Tyson explains that each summer, the adult beetle emerges from a tree and looks for a new one where it will nest. Once that tree is found, the beetle emits a pheromone to attract other beetles to the same tree. Other beetles arrive, release more pheromone and the tree is attacked as adult beetles drill into the bark and make tunnels where they lay eggs. By the following summer, the eggs have hatched and turned into adults, and that tree is dead, with the needles turning red. The cycle continues as the beetles move to a neighbouring tree.
Under normal population control circumstances, when a tree is baited with pheromone, it is cut down in winter when the larvae are trapped inside, explains Tyson. Crews also search for other trees near the baited one, and all trees identified to contain beetles are removed.
"If all goes well," says Tyson "the beetle population is so severely reduced that it dies out."
However, her modelling indicates that pheromone baiting is not working precisely the way it was expected.
"From the field work done in Banff, we know that baiting didn't stop the beetle epidemic," says Tyson. "Baiting may have slowed it down, but it did not stop it."
Tyson explains that when the beetle population is low, the beetles actually have a hard time finding each other in the first place. Additional pheromone, placed by humans, help those beetles find each other and attack a tree—the baited one.
"With pheromone baiting this means that humans have put strong signals in the forest that help the beetles find each other. They can then collect in sufficient numbers to attack a tree," she explains. "In these situations, baiting is making things worse for the trees."
Tyson describes the mountain pine beetle as an endemic pest capable of killing entire stands of mature pine. And while the beetle has a short lifespan, climate change and warmer winters have helped the population increase during an epidemic that began in the late 1990s.
Simulation modelling such as the method Tyson used with the mountain pine beetle can be used to help predict the influence of management strategies without creating harm to the landscape.
"This information could be very useful in determining appropriate management responses to future epidemics, and possibly also to the current epidemic as it spreads across the boreal forest," she says. "If more data is gathered on mountain pine beetle dispersal and response to forest edges, we can continue to refine our model and predictions to provide an informative approach for future management decisions."

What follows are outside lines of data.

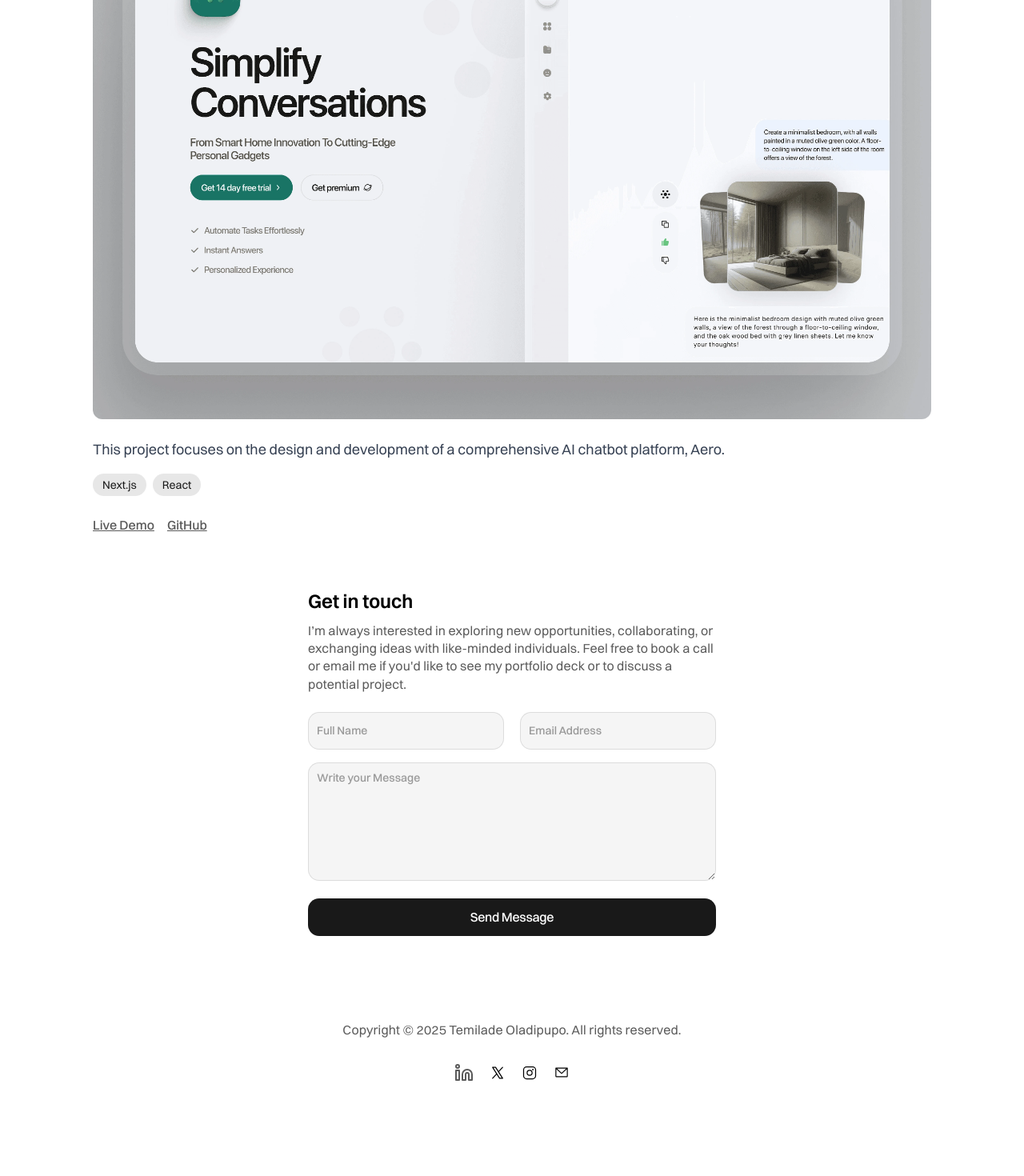
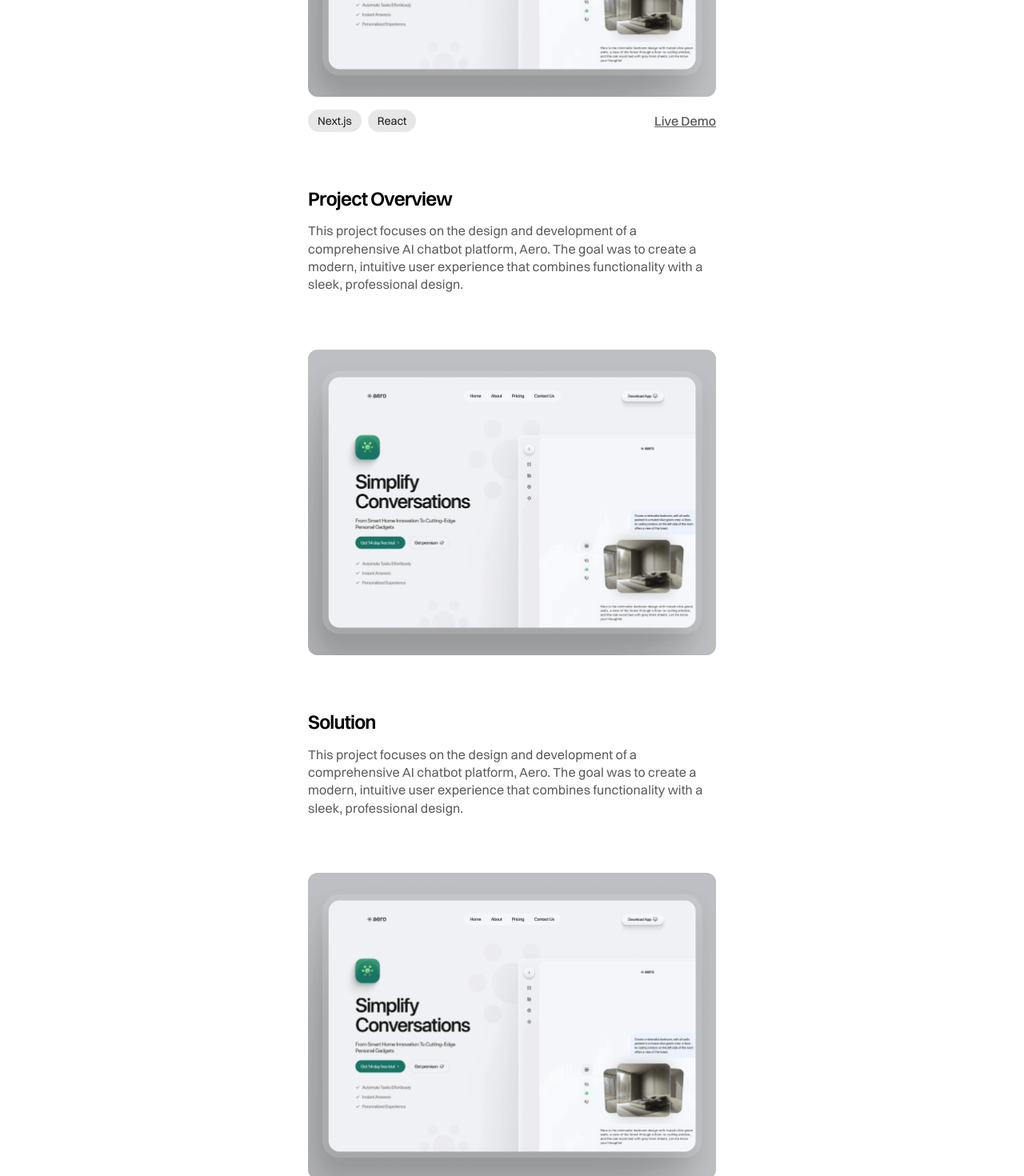
Before and after one commit to YungKingJayy/Temi-s-Portfolio, a Next.js app: page /projects/project-one in a window 1280 px wide. Shown: the part 640-2110 px from the top of the page at 80% size. Before the commit the page ends 2029 px from the top, so only its background shows below. Built offline with nearby package versions, Linux system fonts and the light colour scheme; a web font is replaced by a local one.

Commit message:
ui update

```diff
--- a/app/projects/[id]/components/ProjectHero.tsx
+++ b/app/projects/[id]/components/ProjectHero.tsx
@@ -29,7 +29,7 @@ const ProjectHero = ({ project }: ProjectHeroProps) => {
         <ArrowLeft className="text-sm" />
         <p>Go back</p>
       </button>
-      <div className="w-full items-end justify-between gap-[73px] flex mb-[70px]">
+      <div className="w-full items-end justify-between gap-4 flex">
         <TextGenerateEffect
           words={project.title}
           className="font-semibold tracking-[-0.03em] leading-[110%]"
--- a/app/projects/[id]/page.tsx
+++ b/app/projects/[id]/page.tsx
@@ -14,11 +14,13 @@ export default async function ProjectDetailPage({
   if (!project) return notFound();
 
   return (
-    <section className="max-w-[1080px] w-[95%] mx-auto flex flex-col justify-center items-center">
-      <div className="px-4 pt-[190px]">
+    <section className="max-w-[510px] w-full mx-auto flex flex-col justify-center items-center">
+      <div className="pt-[190px] flex flex-col gap-[40px] md:gap-[70px]">
+        <div className="space-y-4">
+          <div className="flex flex-col gap-[40px] md:gap-[70px]">
             <ProjectHero project={project} />
             {project.image && (
-          <div className="mb-6">
+              <div className="">
                 <Image
                   src={project.image}
                   alt={project.title}
@@ -28,11 +30,10 @@ export default async function ProjectDetailPage({
                 />
               </div>
             )}
-        <p className="text-lg mb-4 text-gray-700 dark:text-gray-300">
-          {project.description}
-        </p>
+          </div>
+          <div className="flex items-center justify-between">
             {project.tags && (
-          <div className="mb-4 flex flex-wrap gap-2">
+              <div className="flex flex-wrap gap-2">
                 {project.tags.map((tag) => (
                   <span
                     key={tag}
@@ -43,7 +44,7 @@ export default async function ProjectDetailPage({
                 ))}
               </div>
             )}
-        <div className="flex gap-4 mt-6">
+            <div className="flex gap-4">
               {project.link && (
                 <a
                   href={project.link}
@@ -54,7 +55,7 @@ export default async function ProjectDetailPage({
                   Live Demo
                 </a>
               )}
-          {project.github && (
+              {/* {project.github && (
             <a
               href={project.github}
               target="_blank"
@@ -63,8 +64,48 @@ export default async function ProjectDetailPage({
             >
               GitHub
             </a>
+          )} */}
+            </div>
+          </div>
+        </div>
+        <div className="space-y-4">
+          <h2 className="font-semibold text-black text-xl sm:text-2xl leading-[110%] tracking-[-0.03em]">
+            Project Overview
+          </h2>
+          <p className="text-primary font-normal sm:text-base leading-[1.4em] mt-3 text-sm tracking-[0.01em]">
+            {project.description}
+          </p>
+        </div>
+        {project.image && (
+          <div className="">
+            <Image
+              src={project.image}
+              alt={project.title}
+              width={600}
+              height={340}
+              className="rounded-xl w-full object-cover"
+            />
+          </div>
         )}
+        <div className="space-y-4">
+          <h2 className="font-semibold text-black text-xl sm:text-2xl leading-[110%] tracking-[-0.03em]">
+            Solution
+          </h2>
+          <p className="text-primary font-normal sm:text-base leading-[1.4em] mt-3 text-sm tracking-[0.01em]">
+            {project.description}
+          </p>
         </div>
+        {project.image && (
+          <div className="">
+            <Image
+              src={project.image}
+              alt={project.title}
+              width={600}
+              height={340}
+              className="rounded-xl w-full object-cover"
+            />
+          </div>
+        )}
       </div>
     </section>
   );
--- a/app/projects/data/projects.ts
+++ b/app/projects/data/projects.ts
@@ -12,7 +12,7 @@ export const projects: Project[] = [
   {
     id: "project-one",
     title: "Aero Landing page design",
-    description: "This project focuses on the design and development of a comprehensive AI chatbot platform, Aero.",
+    description: "This project focuses on the design and development of a comprehensive AI chatbot platform, Aero. The goal was to create a modern, intuitive user experience that combines functionality with a sleek, professional design.",
     image: "/images/slide1.webp",
     tags: ["Next.js", "React"],
     link: "https://example.com/project-one",
```
Lines whose indentation alone changed are shown as unchanged.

Tyson's research was recently published in ScienceDirect.
Provided by University of British Columbia